Danish brewer Carlsberg
The world's fourth-largest brewer said it now saw full-year adjusted net profit growth of 5-10 percent, against previous guidance for more than 20 percent growth.
It also cut its outlook for 2011 beer volume growth in Russia, which accounts for about 40 percent of Carlsberg's total beer sales.
Second-quarter performance in Russia has been below expectations, said Chief Executive Jorgen Rasmussen in the statement.
The recovery in the beer category is taking longer than we anticipated as the Russian consumer adapts to the exceptional price increases of around 30 percent undertaken during the last 18 months, Rasmussen said.
This impacts negatively our Russian 2011 profits and is the driver behind our revised 2011 outlook, Rasmussen said.
Carlsberg said it sees Russian beer volume growth at a low single-digit percentage figure from a previous forecast of between 2 and 4 percent this year.
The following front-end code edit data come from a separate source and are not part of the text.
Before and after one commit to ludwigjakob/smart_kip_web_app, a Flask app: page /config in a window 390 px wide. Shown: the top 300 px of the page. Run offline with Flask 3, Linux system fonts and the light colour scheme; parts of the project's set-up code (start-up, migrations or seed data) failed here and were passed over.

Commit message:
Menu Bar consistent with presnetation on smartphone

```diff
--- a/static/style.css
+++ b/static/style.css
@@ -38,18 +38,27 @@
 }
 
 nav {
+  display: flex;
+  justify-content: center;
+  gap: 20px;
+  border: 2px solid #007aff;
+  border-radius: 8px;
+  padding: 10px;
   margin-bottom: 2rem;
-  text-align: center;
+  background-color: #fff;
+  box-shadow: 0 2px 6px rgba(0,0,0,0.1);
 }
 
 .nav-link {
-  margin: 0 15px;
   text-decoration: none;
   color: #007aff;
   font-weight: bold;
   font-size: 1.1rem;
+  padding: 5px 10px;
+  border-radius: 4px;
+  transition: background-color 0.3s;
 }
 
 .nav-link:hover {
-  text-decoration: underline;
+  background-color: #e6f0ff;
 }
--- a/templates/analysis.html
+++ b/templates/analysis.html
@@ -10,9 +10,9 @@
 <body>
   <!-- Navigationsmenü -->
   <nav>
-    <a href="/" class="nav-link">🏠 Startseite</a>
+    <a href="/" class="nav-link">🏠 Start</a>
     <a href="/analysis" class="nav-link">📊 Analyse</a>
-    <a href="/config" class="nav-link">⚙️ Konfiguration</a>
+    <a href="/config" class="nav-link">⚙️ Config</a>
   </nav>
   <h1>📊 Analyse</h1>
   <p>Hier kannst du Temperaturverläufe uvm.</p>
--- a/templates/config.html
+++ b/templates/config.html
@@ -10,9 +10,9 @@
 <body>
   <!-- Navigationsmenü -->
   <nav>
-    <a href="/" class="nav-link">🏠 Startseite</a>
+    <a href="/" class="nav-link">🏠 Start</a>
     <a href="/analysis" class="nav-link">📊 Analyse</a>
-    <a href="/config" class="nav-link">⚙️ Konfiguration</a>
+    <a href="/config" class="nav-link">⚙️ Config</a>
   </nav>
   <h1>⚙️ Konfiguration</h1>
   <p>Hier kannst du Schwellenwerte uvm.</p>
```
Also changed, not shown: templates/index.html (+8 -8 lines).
The Russian market declined by about 2 percent in the second quarter, it said.
Unfavorable weather during the second quarter also hit beer consumption, the brewer said.
I would not have thought that Carlsberg would have to downgrade its outlook due to this, Nymann said, adding he had expected it would have been easier to get price increases through in Eastern Europe.
Perhaps we are now heading toward more difficult times for the Russian economy and Carlsberg ought to be careful not to tighten the price screw too hard from now on, said Sydbank analyst Morten Imsgard.
In spite of the weak second-quarter development, Rasmussen said he still saw improvement ahead.
I'm confident that our Russian business will return to growth, Rasmussen said. At the same time, I'm pleased with the performance of the rest of the Group.
EUROPE, ASIA GROWTH
Beer markets in Northern and Western Europe grew slightly for the first six months. In Asia most beer markets reflected growth of mid- to high single-digit percentages.
For the Copenhagen-based brewer of Tuborg, Baltika and Carlsberg beers, northern and western Europe account for about 40 percent of total beer sales and Asia about 20 percent.
It looks good for the business in northern and western Europe, and in Asia which is seeing strong growth in China, Imsgard said.
Second-quarter operating profit fell to 3.70 billion Danish crowns ($715 million) from 4.24 billion in the same quarter last year, missing analysts' average estimate of 4.34 billion forecast in a Reuters poll.
Sales rose 4.3 percent to 18.74 billion, in line with a 18.73 billion average forecast.
($1 = 5.174 Danish Crowns)
(Reporting by Mette Fraende; Editing by David Cowell)